After a successful season that culminated in loss to the San Antonio Spurs in the Western Conference Semifinals, the Golden State Warriors’ front office is already looking forward to next year.
So is the dedicated fan base. After sticking by the franchise during its years of futility, the faithful hordes that packed Oracle Arena this postseason were rewarded with some of the most entertaining basketball the NBA has put on display in the past 20 years. Suddenly the rest of the country was experiencing the unique excitement that can only be felt when Stephen Curry steps back behind the three-point line and hoists a jumper. When the ball went through the hoop they shook their heads and smiled in amazement with the people of Northern California who had already seen 82 games worth of the exact same scene, although the latter were likely smiling as they thought about the state of the franchise moving forward.
Make no mistake, the future is bright for the Golden State Warriors. Arguably as bright as its ever been for this franchise, and that’s saying something considering the talent that has passed through Oakland at one point or another.
Between Curry’s anointment as a bonafide superstar, Andrew Bogut’s re-emergence as a top five center after struggling through setbacks with his ankle during the regular season, and the overall coming out party that the 2013 playoffs were for Harrison Barnes, this postseason was a seminal moment for the development of this team.
The question now isn’t whether or not they’re set up for success moving forward. Instead, general manager Bob Myers and the front office will have to figure out what the best course of action is in the short term for building on the success that this group has shown they’re capable of.
Looking at the contracts the team has on the books next season and beyond, there isn’t a ton of roster flexibility. Assuming that Andris Biedrins, Richard Jefferson and Brandon Rush exercise their player options and return to the team, the only two players without the Warriors aren’t committed to are arguably two of the most essential contributors to this year’s success: Jarrett Jack and Carl Landry.
Both players bring a skill set to the table that currently can’t be found anywhere else on the roster. Jack is valuable as either a back up point guard or as the initiator of the offense when Mark Jackson wants to play Curry off of the ball, and in addition to his mid-range scoring prowess and ability to get to the hoop, he also averaged 5.6 assists during the regular season. Landry adds a toughness in the post that won’t be easily replaced should he choose to leave (Landry also has a player option for a $4 million, one-year contract extension). His scoring and rebounding are huge for Golden State’s half court offense, and there’s not going to be many available players on the market that can match those traits along with the above average defense that Landry brings. Additionally, Jack and Landry averaged over 25 minutes per game combined in the regular season, so they’d have to be replaced by pieces that can come in and take on a similar workload.
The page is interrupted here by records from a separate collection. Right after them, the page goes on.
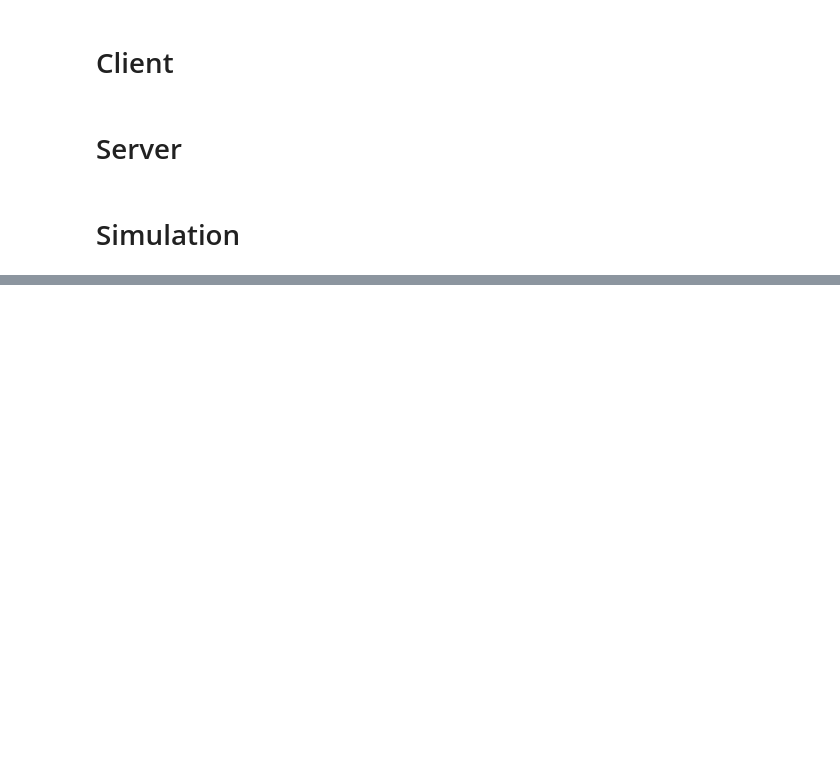
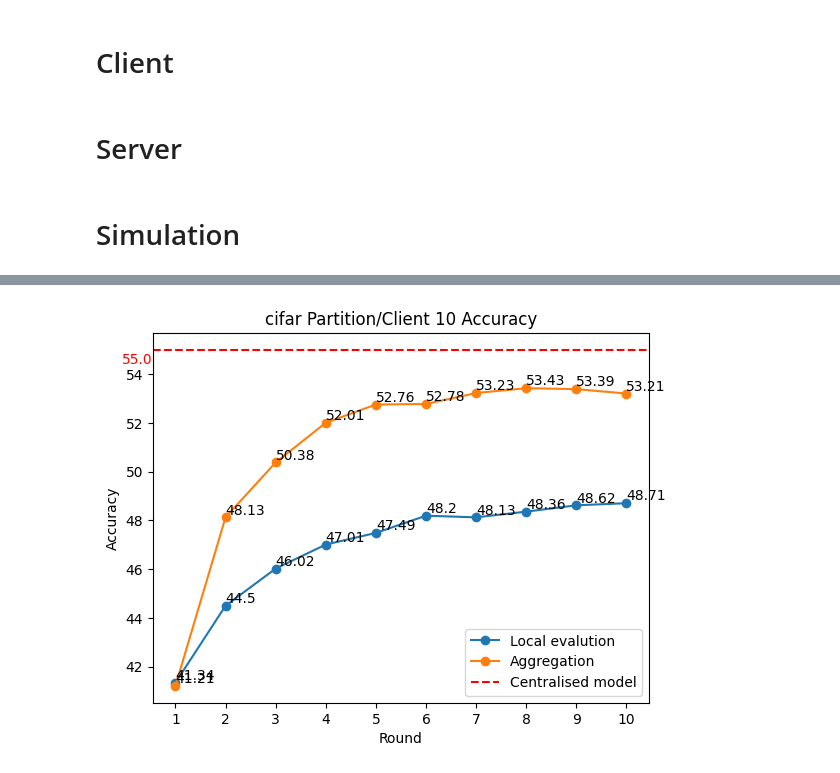
Before and after one commit to LCP2022/FL2023, a Jupyter notebook: CIFAR/RNN_CIFAR_TENSORFLOW_Test_Same_Validation .ipynb, the cells around one changed output, grey strips where cells are left out. Saved outputs shown, nothing was run; the diff lists cells and outputs as text; code cells hidden in the pictures; blank space fills up the shorter version.

```diff
--- a/CIFAR/RNN_CIFAR_TENSORFLOW_Test_Same_Validation .ipynb
+++ b/CIFAR/RNN_CIFAR_TENSORFLOW_Test_Same_Validation .ipynb
@@ -100,7 +95,7 @@ def split_intoPartition(data, num_partitions):
     partitions = [data[i * partition_size:(i + 1) * partition_size] for i in range(num_partitions)]
     return partitions
 # %%
-NumOfPartition = 10
+NumOfPartition = 8
 train_image_part = split_intoPartition(Train_images_n,NumOfPartition)
 train_label_part = split_intoPartition(Train_label,NumOfPartition)
 # %%
@@ -222,7 +217,7 @@ def fit_config(server_round: int):
     config = {
         "batch_size": 32,
         "current_round": server_round,
-        "local_epochs": 10,
+        "local_epochs": 13,
     }
     return config
 
@@ -361,19 +359,23 @@ global evalution :[36.32]
 # %%
 #plt.plot(iteration,Train_acc_result,marker='o',label="Train")
-plt.title(f"MNIST Partition/Client {NumOfPartition} Accuracy")
+plt.title(f"cifar Partition/Client {NumOfPartition} Accuracy")
 plt.plot(iteration,Val_acc_result,marker='o',label="Local evalution")
 plt.plot(iteration,Test_acc_result,marker='o',label="Aggregation")
-plt.legend()
 plt.xlabel("Round")
 plt.ylabel("Accuracy")
 plt.xticks(iteration)
 
 for i, j in zip(iteration, Val_acc_result):
     plt.text(i, j,f"{round(j,2)}", ha='left', va='bottom')
 for i, j in zip(iteration, Test_acc_result):
     plt.text(i, j,f"{round(j,2)}", ha='left', va='bottom')
 
-
+average_value= 55.00
+plt.axhline(y=average_value, color='r', linestyle='--', label='Centralised model')
+plt.gca().text(0, average_value/60, f"{average_value}", transform=plt.gca().transAxes, ha='right',color='r',)
 
 #plt.savefig(f"MNIST_Partition_Client_{NumOfPartition}_Accuracy.png")
+plt.legend()
 plt.show()
+# %% [output]
+[figure, added]
```
Also changed, not shown: parts of 4 cells of this notebook.
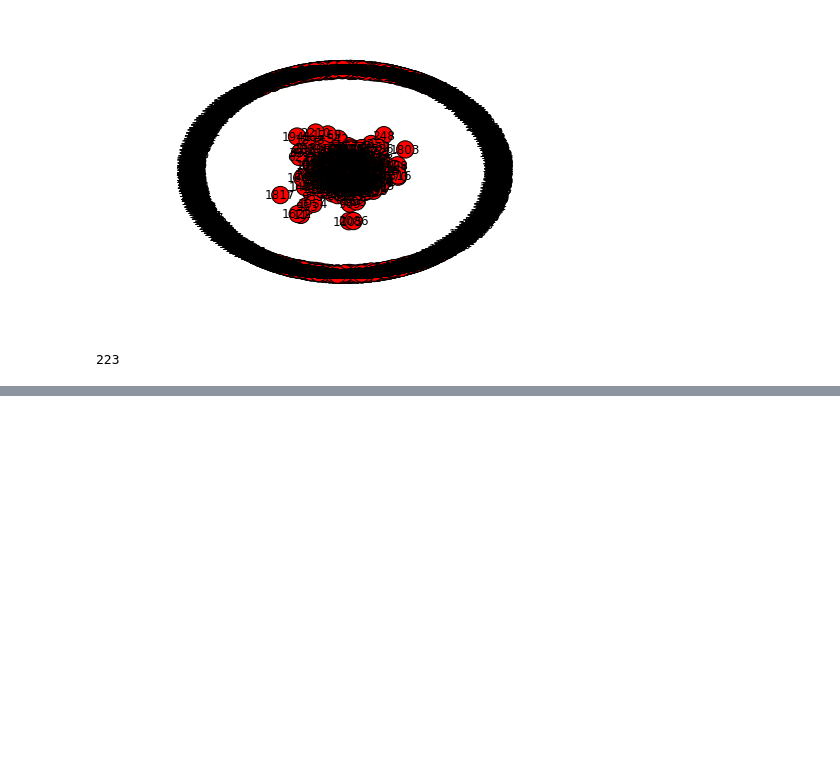
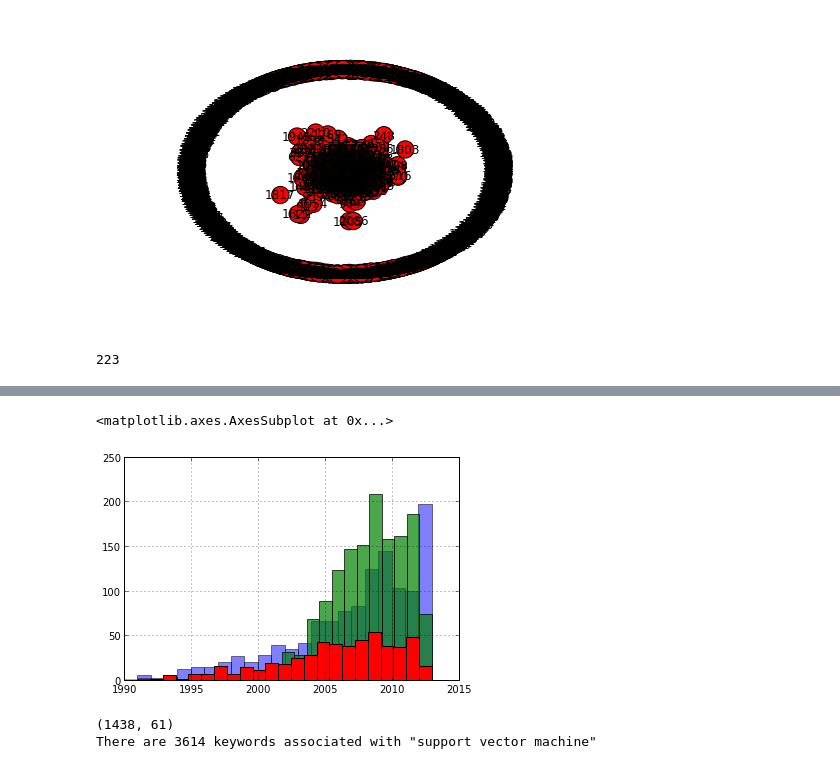
Before and after one commit to datapractice/machinelearners, a Jupyter notebook: ml_lit/ml_coword_analysis.ipynb, the cells around one changed output, grey strips where cells are left out. Drawn from its saved outputs; the diff is of its cells as text; code cells hidden in the pictures; blank space fills up the shorter version.

```diff
--- a/ml_lit/ml_coword_analysis.ipynb
+++ b/ml_lit/ml_coword_analysis.ipynb
@@ -334,0 +322,20 @@ len(pre_2000_nx_trim.nodes())
+# %%
+##beginning of svm
+
+nn_df = ml.keyword_years(df, 'neural network')
+nn_df.PY.hist(bins=23, alpha=0.5)
+svm_df = ml.keyword_years(df, 'support vector machine')
+svm_df.PY.hist(bins=15,alpha=0.7)
+dt_df = ml.keyword_years(df, 'decision tree')
+dt_df.PY.hist(bins=23)
+# %% [output]
+<matplotlib.axes.AxesSubplot at 0x...>
+[figure, added]
+# %%
+svm_df_full = df.ix[svm_df.index]
+print(svm_df_full.shape)
+svm_keys = ml.keyword_counts(svm_df_full)
+print('There are %d keywords associated with "support vector machine"' % len(svm_keys))
+# %% [output]
+(1438, 61)
+There are 3614 keywords associated with "support vector machine"
```
Also changed, not shown: parts of 20 cells of this notebook, 8 other files.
The unfortunate irony is that the Warriors will likely be unable to afford their services precisely because these two played so well in their time with the team. Both players have publicly expressed their desire to stay with the organization, but of course they’re going to test the waters of free agency to see if they can earn more or drive up the price for their services. Jack could be a starter on the right team, and a player of Landry’s ilk could – and should – be making more than the $4 million he’s under contract for based solely on the availability of power forwards that can bring what he brings at both ends of the court.
So what does it mean if both leave and there’s a gaping void on the roster? The news today that Dwight Howard considers Golden State as a possible landing spot if he indeed leaves Lakerland should speak volumes on that issue. With a young coach, a playmaking point guard and an ownership group that isn’t afraid to spend, suddenly the Warriors are viewed around the league as a desirable free agent destination. With a scheduled move to San Francisco on the horizon, the ability to draw in talent based on location alone will surely increase in the next few years.
But the main qualifier for good players making decisions in free agency (at least the ones that you’d want on your team if you’re trying to make a championship run) is finding a team where they have a chance at winning and making a name for themselves in the playoffs. For the first time in a long time, the Golden State Warriors fit the bill. As long as there’s a healthy Stephen Curry on the roster and the young assets around him continue to develop, this will be a competitive team, and that’s attractive to the types of players Myers wants to acquire.
As Myers told Tim Kawakami recently, there’s no longer a sense of desperation permeating through the front office in Oakland. They’re in an a position to improve the roster through minor acquisitions, but since the core talent is already there, there’s no urgency to go out and try to make a big splash in free agency.
So be happy Warriors fans. Good things are happening. You can feel a lot of solid energy coming out of this team…good, positive aura. Now Golden State has to rise above the pressure. Harness the good energy, and block out the bad. If the Warriors feel the circular flow and get on the carousel, we’ll all be grinning like idiots when the threes come raining down.